• **Problem description**
Your reply should be made up of every line in the records below that holds the string "height".

• **Dataset excerpts**
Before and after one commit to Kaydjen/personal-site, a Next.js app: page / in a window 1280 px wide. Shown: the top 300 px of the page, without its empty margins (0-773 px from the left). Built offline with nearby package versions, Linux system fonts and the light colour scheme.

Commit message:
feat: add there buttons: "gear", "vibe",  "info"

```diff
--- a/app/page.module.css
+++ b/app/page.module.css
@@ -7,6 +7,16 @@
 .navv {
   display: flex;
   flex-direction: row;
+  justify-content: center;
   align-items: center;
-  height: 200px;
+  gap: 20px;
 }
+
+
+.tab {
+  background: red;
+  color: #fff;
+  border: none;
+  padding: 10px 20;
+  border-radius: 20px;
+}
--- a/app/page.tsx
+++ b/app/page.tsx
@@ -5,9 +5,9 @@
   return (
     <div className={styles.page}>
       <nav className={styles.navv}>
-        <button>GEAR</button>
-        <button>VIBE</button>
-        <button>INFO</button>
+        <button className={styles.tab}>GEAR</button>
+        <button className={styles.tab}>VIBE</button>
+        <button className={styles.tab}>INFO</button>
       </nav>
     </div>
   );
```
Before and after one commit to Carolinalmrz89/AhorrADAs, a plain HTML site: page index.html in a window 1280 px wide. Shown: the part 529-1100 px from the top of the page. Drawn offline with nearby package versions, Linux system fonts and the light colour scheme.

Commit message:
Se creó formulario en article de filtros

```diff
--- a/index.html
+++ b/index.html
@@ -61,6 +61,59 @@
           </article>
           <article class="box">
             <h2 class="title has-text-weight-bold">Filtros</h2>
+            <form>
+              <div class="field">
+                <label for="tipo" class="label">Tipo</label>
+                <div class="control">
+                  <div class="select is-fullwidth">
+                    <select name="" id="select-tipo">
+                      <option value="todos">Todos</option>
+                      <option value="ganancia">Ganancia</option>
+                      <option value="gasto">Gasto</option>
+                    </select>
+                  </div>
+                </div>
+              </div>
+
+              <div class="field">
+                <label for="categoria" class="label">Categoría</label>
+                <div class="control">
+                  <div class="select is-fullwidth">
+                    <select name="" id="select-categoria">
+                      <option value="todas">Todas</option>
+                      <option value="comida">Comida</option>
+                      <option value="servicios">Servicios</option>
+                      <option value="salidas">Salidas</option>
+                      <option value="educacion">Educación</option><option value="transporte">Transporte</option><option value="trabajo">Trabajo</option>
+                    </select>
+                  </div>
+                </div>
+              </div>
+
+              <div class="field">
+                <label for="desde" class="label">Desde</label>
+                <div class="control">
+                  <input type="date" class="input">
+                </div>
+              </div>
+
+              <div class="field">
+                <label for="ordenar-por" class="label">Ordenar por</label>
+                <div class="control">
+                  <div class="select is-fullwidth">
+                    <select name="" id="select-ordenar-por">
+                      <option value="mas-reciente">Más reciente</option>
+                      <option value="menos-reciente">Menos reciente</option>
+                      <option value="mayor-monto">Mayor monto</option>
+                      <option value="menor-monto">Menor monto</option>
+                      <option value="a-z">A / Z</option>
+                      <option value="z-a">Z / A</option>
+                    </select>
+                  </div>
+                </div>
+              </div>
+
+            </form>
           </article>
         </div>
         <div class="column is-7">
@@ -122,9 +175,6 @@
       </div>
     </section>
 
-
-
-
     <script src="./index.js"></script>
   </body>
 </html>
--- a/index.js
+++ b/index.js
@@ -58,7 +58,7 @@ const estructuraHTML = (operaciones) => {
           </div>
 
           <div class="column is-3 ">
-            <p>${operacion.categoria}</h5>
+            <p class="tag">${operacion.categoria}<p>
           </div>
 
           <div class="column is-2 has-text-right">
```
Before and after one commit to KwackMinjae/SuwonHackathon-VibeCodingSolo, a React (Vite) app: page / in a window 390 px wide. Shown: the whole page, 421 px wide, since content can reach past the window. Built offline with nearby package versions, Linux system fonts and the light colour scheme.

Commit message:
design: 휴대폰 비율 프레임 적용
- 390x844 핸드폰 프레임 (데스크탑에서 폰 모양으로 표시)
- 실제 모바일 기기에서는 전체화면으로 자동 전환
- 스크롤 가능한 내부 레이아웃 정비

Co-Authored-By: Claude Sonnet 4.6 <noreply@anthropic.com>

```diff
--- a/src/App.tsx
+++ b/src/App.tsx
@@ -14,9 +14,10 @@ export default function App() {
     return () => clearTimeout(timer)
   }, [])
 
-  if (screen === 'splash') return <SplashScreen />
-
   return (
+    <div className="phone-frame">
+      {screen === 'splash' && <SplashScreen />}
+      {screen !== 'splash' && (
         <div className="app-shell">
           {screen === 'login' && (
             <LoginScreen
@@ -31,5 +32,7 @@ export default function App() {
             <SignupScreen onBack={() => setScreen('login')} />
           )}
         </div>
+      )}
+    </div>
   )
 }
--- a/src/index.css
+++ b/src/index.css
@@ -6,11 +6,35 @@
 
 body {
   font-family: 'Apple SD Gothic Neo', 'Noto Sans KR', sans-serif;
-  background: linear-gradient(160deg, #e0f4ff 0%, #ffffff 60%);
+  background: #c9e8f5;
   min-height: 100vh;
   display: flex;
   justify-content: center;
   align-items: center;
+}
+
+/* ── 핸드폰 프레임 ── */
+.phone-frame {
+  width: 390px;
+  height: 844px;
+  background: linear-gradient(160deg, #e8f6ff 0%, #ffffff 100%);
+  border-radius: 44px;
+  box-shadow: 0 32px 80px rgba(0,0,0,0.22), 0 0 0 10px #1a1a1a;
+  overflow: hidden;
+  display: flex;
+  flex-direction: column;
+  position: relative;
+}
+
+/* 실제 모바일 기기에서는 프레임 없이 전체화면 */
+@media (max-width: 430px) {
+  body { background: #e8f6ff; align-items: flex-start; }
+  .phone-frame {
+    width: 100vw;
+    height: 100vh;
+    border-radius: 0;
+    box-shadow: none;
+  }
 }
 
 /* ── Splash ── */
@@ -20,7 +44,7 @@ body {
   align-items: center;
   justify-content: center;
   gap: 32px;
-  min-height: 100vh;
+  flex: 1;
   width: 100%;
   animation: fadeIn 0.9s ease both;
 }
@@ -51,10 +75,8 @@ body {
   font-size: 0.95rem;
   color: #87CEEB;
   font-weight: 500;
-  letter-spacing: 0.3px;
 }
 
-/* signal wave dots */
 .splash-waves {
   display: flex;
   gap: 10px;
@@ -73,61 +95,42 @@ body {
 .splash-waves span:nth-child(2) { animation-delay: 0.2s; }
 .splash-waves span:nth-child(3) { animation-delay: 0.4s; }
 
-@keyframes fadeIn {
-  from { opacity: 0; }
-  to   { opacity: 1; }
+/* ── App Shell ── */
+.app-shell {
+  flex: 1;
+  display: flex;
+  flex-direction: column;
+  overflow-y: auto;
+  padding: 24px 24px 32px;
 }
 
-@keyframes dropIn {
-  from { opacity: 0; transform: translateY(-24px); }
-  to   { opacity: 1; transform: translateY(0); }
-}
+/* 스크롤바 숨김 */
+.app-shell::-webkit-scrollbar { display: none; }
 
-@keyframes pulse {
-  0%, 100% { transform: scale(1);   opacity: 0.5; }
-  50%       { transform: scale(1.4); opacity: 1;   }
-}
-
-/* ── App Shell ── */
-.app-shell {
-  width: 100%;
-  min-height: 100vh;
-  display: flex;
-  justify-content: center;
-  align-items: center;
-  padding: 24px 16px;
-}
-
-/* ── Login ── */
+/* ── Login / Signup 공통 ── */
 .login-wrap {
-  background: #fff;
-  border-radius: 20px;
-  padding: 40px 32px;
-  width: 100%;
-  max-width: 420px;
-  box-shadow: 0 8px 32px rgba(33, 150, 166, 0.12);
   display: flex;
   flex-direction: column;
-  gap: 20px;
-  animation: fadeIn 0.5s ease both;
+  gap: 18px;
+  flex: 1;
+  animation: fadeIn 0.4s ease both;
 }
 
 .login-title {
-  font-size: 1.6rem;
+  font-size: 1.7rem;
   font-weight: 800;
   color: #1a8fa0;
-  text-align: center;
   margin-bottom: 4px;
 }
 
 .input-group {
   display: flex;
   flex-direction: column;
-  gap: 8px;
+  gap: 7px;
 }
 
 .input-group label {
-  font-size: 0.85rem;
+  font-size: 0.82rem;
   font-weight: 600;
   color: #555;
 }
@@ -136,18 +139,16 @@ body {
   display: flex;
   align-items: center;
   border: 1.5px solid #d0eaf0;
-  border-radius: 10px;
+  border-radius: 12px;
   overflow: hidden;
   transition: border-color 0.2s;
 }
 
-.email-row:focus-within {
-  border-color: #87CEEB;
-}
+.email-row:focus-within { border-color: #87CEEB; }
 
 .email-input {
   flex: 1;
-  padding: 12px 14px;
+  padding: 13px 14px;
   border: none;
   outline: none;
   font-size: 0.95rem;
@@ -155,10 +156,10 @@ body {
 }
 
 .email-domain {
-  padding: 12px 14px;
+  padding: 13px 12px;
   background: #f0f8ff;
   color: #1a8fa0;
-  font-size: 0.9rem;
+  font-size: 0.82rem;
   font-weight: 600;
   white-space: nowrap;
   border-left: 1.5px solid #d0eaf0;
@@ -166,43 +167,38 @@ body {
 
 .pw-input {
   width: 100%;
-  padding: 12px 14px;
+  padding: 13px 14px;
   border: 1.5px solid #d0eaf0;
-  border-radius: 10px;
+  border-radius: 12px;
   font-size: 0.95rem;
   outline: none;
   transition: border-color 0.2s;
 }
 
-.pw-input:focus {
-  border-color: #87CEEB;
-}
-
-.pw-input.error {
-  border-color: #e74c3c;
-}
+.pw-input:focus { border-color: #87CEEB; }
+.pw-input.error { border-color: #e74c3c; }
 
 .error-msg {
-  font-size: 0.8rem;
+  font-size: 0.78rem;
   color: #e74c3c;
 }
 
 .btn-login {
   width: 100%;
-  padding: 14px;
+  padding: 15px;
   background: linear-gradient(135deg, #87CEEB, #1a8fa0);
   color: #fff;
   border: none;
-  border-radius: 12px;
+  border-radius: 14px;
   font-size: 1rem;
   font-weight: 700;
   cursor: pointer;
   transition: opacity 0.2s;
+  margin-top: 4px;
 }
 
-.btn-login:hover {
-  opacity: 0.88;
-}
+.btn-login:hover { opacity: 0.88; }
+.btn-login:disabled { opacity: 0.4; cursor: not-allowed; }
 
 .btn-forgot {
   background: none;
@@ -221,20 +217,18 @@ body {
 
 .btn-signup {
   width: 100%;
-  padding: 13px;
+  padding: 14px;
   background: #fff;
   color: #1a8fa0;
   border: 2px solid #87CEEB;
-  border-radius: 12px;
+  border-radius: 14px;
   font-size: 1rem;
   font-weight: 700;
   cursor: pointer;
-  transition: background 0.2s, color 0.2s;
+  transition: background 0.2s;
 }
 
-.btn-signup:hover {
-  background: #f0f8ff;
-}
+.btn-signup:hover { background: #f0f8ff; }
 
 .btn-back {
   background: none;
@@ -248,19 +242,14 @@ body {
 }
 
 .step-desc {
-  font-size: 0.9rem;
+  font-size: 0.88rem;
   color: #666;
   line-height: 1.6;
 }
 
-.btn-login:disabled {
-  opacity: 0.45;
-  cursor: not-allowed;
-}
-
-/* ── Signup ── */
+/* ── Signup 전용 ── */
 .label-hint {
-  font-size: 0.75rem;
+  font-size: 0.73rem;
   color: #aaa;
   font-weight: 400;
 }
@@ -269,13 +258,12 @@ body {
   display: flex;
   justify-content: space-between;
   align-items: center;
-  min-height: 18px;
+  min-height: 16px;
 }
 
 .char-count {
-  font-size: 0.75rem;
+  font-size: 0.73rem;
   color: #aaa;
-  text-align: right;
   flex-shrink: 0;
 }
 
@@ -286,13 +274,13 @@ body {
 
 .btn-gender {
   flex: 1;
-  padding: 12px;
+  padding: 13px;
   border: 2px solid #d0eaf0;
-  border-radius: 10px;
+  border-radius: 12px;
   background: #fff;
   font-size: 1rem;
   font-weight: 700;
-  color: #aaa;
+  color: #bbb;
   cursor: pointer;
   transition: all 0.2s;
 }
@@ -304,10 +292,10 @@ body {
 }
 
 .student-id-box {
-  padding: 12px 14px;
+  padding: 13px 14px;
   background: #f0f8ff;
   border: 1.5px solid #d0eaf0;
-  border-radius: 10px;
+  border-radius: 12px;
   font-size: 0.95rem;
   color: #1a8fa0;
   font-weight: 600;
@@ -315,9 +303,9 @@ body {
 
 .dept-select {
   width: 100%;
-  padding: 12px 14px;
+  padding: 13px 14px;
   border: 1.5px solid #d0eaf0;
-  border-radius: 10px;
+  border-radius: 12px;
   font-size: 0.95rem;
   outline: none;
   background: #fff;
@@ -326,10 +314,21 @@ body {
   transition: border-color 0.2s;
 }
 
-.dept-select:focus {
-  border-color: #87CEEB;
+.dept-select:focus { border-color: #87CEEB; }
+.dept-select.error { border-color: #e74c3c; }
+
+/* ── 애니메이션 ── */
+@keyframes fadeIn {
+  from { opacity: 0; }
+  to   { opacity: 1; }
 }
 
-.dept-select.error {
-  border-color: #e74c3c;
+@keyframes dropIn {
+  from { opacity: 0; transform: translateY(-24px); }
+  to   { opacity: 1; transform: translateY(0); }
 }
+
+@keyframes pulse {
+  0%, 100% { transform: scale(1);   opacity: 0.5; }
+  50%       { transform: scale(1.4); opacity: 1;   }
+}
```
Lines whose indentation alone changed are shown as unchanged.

• **Solution to this exercise**
-  height: 200px;
   min-height: 100vh;
+  height: 844px;
+    height: 100vh;
-  min-height: 100vh;
-  min-height: 100vh;
   line-height: 1.6;
-  min-height: 18px;
+  min-height: 16px;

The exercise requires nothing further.